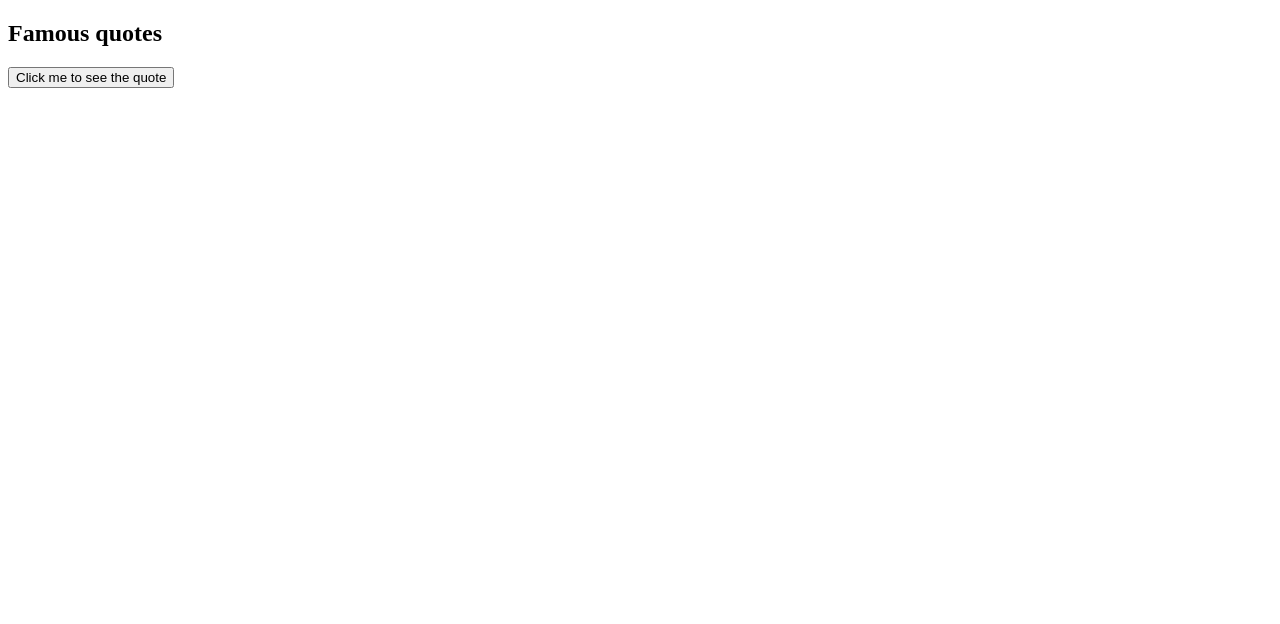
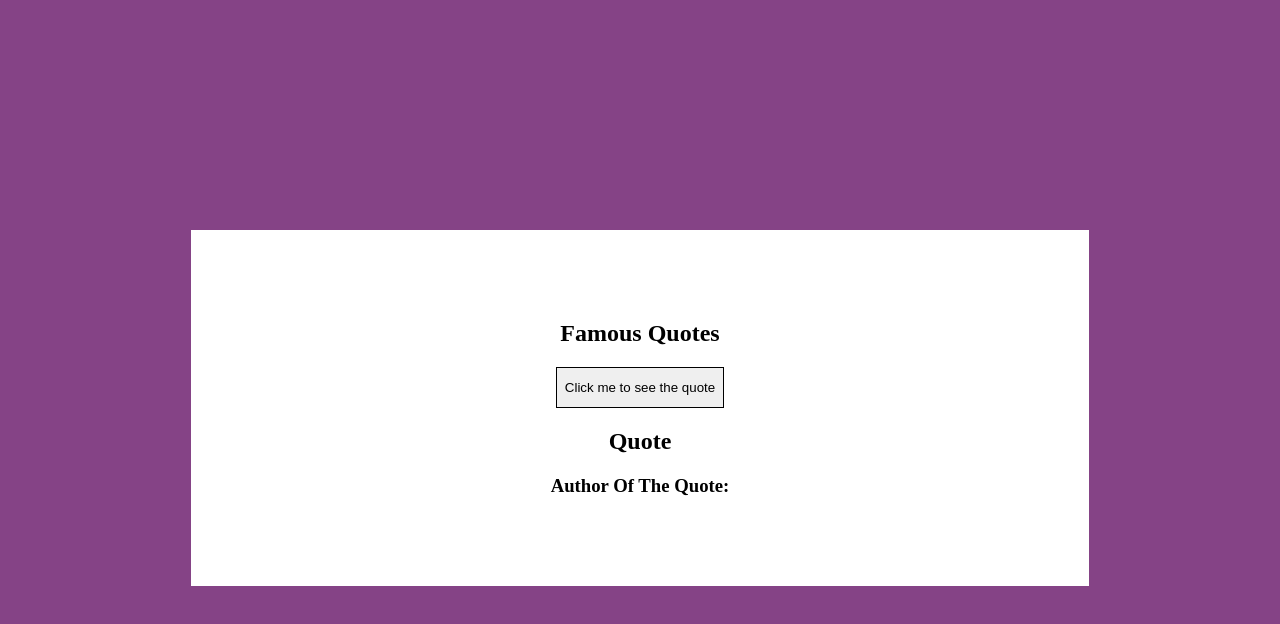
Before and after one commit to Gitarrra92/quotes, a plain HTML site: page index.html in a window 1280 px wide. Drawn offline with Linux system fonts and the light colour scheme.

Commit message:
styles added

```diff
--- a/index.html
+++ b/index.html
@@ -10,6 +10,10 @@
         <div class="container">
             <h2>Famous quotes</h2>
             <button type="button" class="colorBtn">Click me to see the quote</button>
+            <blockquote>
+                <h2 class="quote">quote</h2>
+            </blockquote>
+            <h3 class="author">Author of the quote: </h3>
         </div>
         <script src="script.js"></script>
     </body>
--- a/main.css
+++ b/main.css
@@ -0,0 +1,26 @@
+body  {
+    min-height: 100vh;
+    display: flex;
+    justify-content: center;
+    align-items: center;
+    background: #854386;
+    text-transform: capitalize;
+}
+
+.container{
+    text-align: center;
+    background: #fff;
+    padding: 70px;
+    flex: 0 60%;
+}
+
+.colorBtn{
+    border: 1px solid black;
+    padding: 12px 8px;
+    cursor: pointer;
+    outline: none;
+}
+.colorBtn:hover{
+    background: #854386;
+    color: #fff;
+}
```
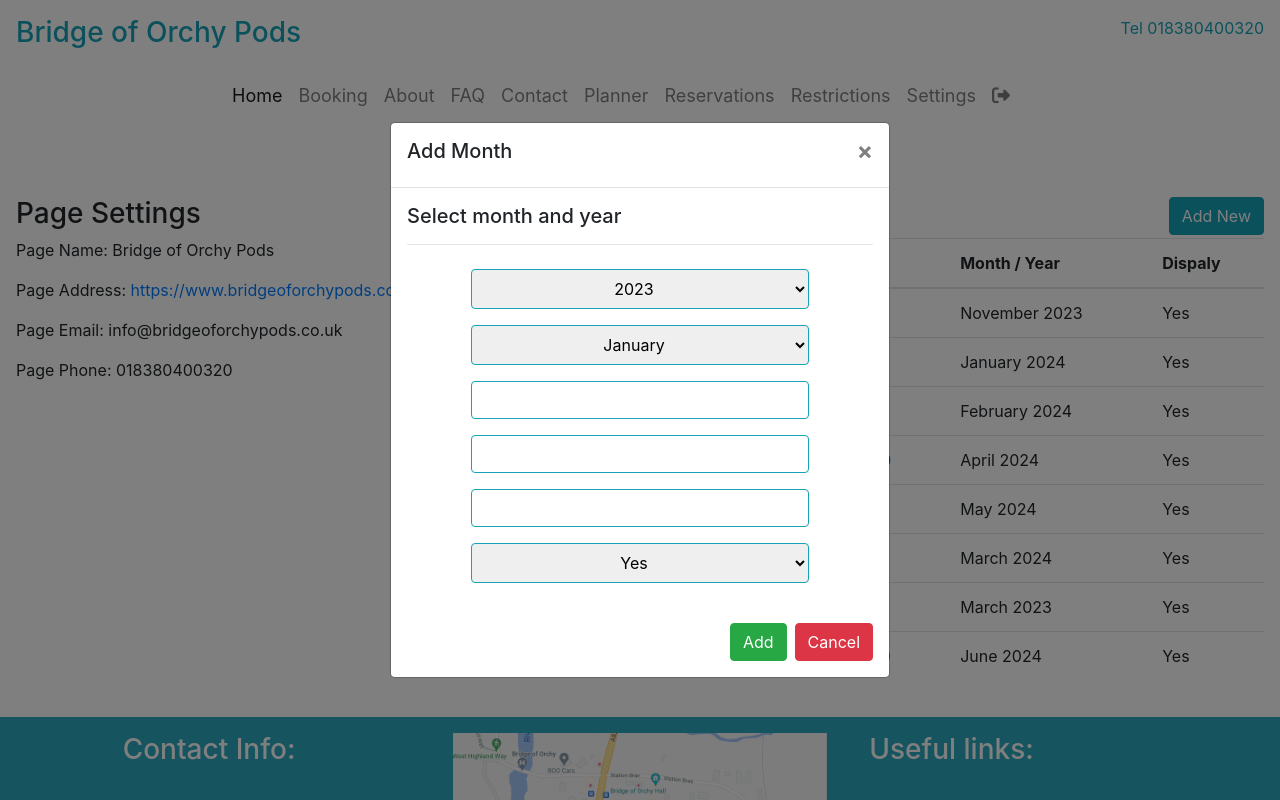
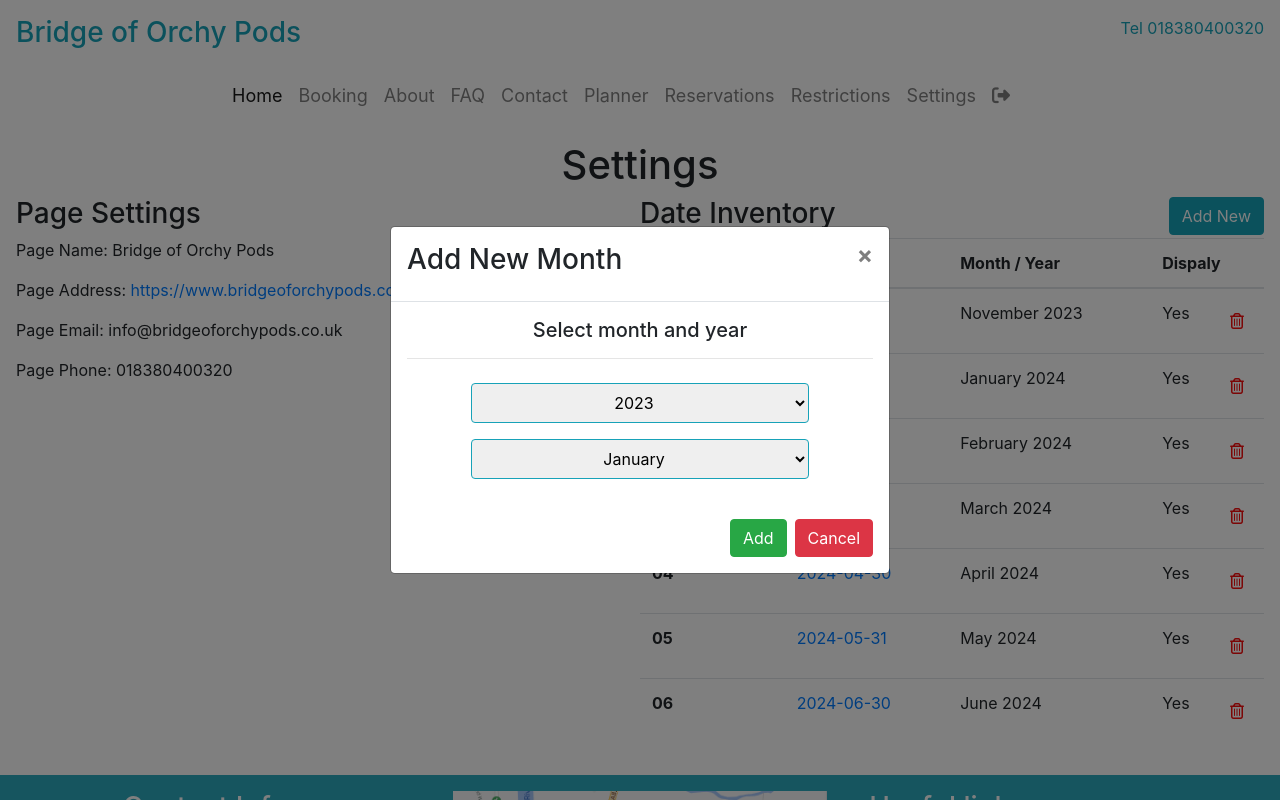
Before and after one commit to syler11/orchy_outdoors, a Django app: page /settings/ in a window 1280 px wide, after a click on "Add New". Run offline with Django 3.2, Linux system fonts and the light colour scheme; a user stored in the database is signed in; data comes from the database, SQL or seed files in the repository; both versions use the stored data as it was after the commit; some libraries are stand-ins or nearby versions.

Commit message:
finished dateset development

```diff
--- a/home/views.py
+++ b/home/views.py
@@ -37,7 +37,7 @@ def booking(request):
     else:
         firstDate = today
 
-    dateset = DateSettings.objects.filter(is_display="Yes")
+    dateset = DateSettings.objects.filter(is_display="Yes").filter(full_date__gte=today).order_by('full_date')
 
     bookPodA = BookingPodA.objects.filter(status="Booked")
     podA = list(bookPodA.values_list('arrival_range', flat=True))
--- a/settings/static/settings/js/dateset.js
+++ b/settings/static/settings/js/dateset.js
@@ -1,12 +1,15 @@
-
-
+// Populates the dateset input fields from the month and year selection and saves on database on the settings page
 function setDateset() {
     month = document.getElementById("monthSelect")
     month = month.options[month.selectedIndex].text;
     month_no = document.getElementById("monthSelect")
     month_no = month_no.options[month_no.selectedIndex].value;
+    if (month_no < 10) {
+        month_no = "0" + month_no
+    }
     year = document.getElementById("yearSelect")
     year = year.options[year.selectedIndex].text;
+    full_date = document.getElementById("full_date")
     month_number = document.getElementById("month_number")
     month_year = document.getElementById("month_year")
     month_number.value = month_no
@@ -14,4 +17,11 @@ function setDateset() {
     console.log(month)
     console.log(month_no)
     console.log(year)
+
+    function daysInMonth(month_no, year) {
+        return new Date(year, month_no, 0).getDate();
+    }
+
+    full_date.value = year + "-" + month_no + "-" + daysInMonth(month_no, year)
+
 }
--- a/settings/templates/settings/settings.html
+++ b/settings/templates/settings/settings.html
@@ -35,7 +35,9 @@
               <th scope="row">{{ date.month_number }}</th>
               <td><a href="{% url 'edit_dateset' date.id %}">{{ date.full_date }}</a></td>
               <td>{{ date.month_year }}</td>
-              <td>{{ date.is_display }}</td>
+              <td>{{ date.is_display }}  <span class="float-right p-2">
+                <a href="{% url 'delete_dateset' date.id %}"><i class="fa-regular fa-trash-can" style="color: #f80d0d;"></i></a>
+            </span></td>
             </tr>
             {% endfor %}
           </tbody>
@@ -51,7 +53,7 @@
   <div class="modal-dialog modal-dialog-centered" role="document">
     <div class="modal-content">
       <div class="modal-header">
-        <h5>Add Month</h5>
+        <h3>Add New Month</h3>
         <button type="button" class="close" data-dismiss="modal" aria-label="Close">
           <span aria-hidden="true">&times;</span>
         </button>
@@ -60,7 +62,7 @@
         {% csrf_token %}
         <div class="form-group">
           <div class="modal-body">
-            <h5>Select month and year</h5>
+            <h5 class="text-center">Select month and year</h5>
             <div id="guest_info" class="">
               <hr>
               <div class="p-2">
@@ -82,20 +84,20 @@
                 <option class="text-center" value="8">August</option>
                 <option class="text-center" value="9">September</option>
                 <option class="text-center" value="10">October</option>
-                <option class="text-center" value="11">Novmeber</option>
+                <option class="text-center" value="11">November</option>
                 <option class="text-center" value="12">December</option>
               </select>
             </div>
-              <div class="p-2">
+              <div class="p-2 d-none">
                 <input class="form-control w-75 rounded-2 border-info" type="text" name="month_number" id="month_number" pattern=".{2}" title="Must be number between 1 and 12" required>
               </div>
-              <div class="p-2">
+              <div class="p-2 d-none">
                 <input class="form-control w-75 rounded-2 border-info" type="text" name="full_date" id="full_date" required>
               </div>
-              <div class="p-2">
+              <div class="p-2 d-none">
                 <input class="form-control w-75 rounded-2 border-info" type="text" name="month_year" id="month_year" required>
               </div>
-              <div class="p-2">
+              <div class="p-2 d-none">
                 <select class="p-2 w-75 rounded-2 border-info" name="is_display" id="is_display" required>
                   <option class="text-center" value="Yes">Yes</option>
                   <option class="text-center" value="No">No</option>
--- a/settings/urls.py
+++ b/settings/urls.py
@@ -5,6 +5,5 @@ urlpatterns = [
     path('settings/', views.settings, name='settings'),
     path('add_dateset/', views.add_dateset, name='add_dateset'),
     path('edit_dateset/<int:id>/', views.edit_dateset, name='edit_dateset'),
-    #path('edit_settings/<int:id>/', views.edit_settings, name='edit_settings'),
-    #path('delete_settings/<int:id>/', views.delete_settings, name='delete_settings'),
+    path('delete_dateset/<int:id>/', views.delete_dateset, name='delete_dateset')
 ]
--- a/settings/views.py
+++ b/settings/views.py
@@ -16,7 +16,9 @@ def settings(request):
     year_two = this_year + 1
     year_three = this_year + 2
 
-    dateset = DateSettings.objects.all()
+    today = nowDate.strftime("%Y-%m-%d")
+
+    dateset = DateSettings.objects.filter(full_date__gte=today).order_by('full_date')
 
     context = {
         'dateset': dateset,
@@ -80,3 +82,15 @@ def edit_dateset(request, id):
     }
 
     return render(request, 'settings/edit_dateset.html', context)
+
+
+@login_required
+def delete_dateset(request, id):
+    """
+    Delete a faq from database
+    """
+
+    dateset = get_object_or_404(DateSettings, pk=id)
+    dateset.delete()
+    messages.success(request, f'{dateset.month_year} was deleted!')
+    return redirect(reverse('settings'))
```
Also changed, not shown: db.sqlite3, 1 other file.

WHAT THE TASK REQUIRES:
Leaving the pictures aside, output each entry above exactly as written.

TASK RESPONSE:
Before and after one commit to Gitarrra92/quotes, a plain HTML site: page index.html in a window 1280 px wide. Drawn offline with Linux system fonts and the light colour scheme.

Commit message:
styles added

```diff
--- a/index.html
+++ b/index.html
@@ -10,6 +10,10 @@
         <div class="container">
             <h2>Famous quotes</h2>
             <button type="button" class="colorBtn">Click me to see the quote</button>
+            <blockquote>
+                <h2 class="quote">quote</h2>
+            </blockquote>
+            <h3 class="author">Author of the quote: </h3>
         </div>
         <script src="script.js"></script>
     </body>
--- a/main.css
+++ b/main.css
@@ -0,0 +1,26 @@
+body  {
+    min-height: 100vh;
+    display: flex;
+    justify-content: center;
+    align-items: center;
+    background: #854386;
+    text-transform: capitalize;
+}
+
+.container{
+    text-align: center;
+    background: #fff;
+    padding: 70px;
+    flex: 0 60%;
+}
+
+.colorBtn{
+    border: 1px solid black;
+    padding: 12px 8px;
+    cursor: pointer;
+    outline: none;
+}
+.colorBtn:hover{
+    background: #854386;
+    color: #fff;
+}
```
Before and after one commit to syler11/orchy_outdoors, a Django app: page /settings/ in a window 1280 px wide, after a click on "Add New". Run offline with Django 3.2, Linux system fonts and the light colour scheme; a user stored in the database is signed in; data comes from the database, SQL or seed files in the repository; both versions use the stored data as it was after the commit; some libraries are stand-ins or nearby versions.

Commit message:
finished dateset development

```diff
--- a/home/views.py
+++ b/home/views.py
@@ -37,7 +37,7 @@ def booking(request):
     else:
         firstDate = today
 
-    dateset = DateSettings.objects.filter(is_display="Yes")
+    dateset = DateSettings.objects.filter(is_display="Yes").filter(full_date__gte=today).order_by('full_date')
 
     bookPodA = BookingPodA.objects.filter(status="Booked")
     podA = list(bookPodA.values_list('arrival_range', flat=True))
--- a/settings/static/settings/js/dateset.js
+++ b/settings/static/settings/js/dateset.js
@@ -1,12 +1,15 @@
-
-
+// Populates the dateset input fields from the month and year selection and saves on database on the settings page
 function setDateset() {
     month = document.getElementById("monthSelect")
     month = month.options[month.selectedIndex].text;
     month_no = document.getElementById("monthSelect")
     month_no = month_no.options[month_no.selectedIndex].value;
+    if (month_no < 10) {
+        month_no = "0" + month_no
+    }
     year = document.getElementById("yearSelect")
     year = year.options[year.selectedIndex].text;
+    full_date = document.getElementById("full_date")
     month_number = document.getElementById("month_number")
     month_year = document.getElementById("month_year")
     month_number.value = month_no
@@ -14,4 +17,11 @@ function setDateset() {
     console.log(month)
     console.log(month_no)
     console.log(year)
+
+    function daysInMonth(month_no, year) {
+        return new Date(year, month_no, 0).getDate();
+    }
+
+    full_date.value = year + "-" + month_no + "-" + daysInMonth(month_no, year)
+
 }
--- a/settings/templates/settings/settings.html
+++ b/settings/templates/settings/settings.html
@@ -35,7 +35,9 @@
               <th scope="row">{{ date.month_number }}</th>
               <td><a href="{% url 'edit_dateset' date.id %}">{{ date.full_date }}</a></td>
               <td>{{ date.month_year }}</td>
-              <td>{{ date.is_display }}</td>
+              <td>{{ date.is_display }}  <span class="float-right p-2">
+                <a href="{% url 'delete_dateset' date.id %}"><i class="fa-regular fa-trash-can" style="color: #f80d0d;"></i></a>
+            </span></td>
             </tr>
             {% endfor %}
           </tbody>
@@ -51,7 +53,7 @@
   <div class="modal-dialog modal-dialog-centered" role="document">
     <div class="modal-content">
       <div class="modal-header">
-        <h5>Add Month</h5>
+        <h3>Add New Month</h3>
         <button type="button" class="close" data-dismiss="modal" aria-label="Close">
           <span aria-hidden="true">&times;</span>
         </button>
@@ -60,7 +62,7 @@
         {% csrf_token %}
         <div class="form-group">
           <div class="modal-body">
-            <h5>Select month and year</h5>
+            <h5 class="text-center">Select month and year</h5>
             <div id="guest_info" class="">
               <hr>
               <div class="p-2">
@@ -82,20 +84,20 @@
                 <option class="text-center" value="8">August</option>
                 <option class="text-center" value="9">September</option>
                 <option class="text-center" value="10">October</option>
-                <option class="text-center" value="11">Novmeber</option>
+                <option class="text-center" value="11">November</option>
                 <option class="text-center" value="12">December</option>
               </select>
             </div>
-              <div class="p-2">
+              <div class="p-2 d-none">
                 <input class="form-control w-75 rounded-2 border-info" type="text" name="month_number" id="month_number" pattern=".{2}" title="Must be number between 1 and 12" required>
               </div>
-              <div class="p-2">
+              <div class="p-2 d-none">
                 <input class="form-control w-75 rounded-2 border-info" type="text" name="full_date" id="full_date" required>
               </div>
-              <div class="p-2">
+              <div class="p-2 d-none">
                 <input class="form-control w-75 rounded-2 border-info" type="text" name="month_year" id="month_year" required>
               </div>
-              <div class="p-2">
+              <div class="p-2 d-none">
                 <select class="p-2 w-75 rounded-2 border-info" name="is_display" id="is_display" required>
                   <option class="text-center" value="Yes">Yes</option>
                   <option class="text-center" value="No">No</option>
--- a/settings/urls.py
+++ b/settings/urls.py
@@ -5,6 +5,5 @@ urlpatterns = [
     path('settings/', views.settings, name='settings'),
     path('add_dateset/', views.add_dateset, name='add_dateset'),
     path('edit_dateset/<int:id>/', views.edit_dateset, name='edit_dateset'),
-    #path('edit_settings/<int:id>/', views.edit_settings, name='edit_settings'),
-    #path('delete_settings/<int:id>/', views.delete_settings, name='delete_settings'),
+    path('delete_dateset/<int:id>/', views.delete_dateset, name='delete_dateset')
 ]
--- a/settings/views.py
+++ b/settings/views.py
@@ -16,7 +16,9 @@ def settings(request):
     year_two = this_year + 1
     year_three = this_year + 2
 
-    dateset = DateSettings.objects.all()
+    today = nowDate.strftime("%Y-%m-%d")
+
+    dateset = DateSettings.objects.filter(full_date__gte=today).order_by('full_date')
 
     context = {
         'dateset': dateset,
@@ -80,3 +82,15 @@ def edit_dateset(request, id):
     }
 
     return render(request, 'settings/edit_dateset.html', context)
+
+
+@login_required
+def delete_dateset(request, id):
+    """
+    Delete a faq from database
+    """
+
+    dateset = get_object_or_404(DateSettings, pk=id)
+    dateset.delete()
+    messages.success(request, f'{dateset.month_year} was deleted!')
+    return redirect(reverse('settings'))
```
Also changed, not shown: db.sqlite3, 1 other file.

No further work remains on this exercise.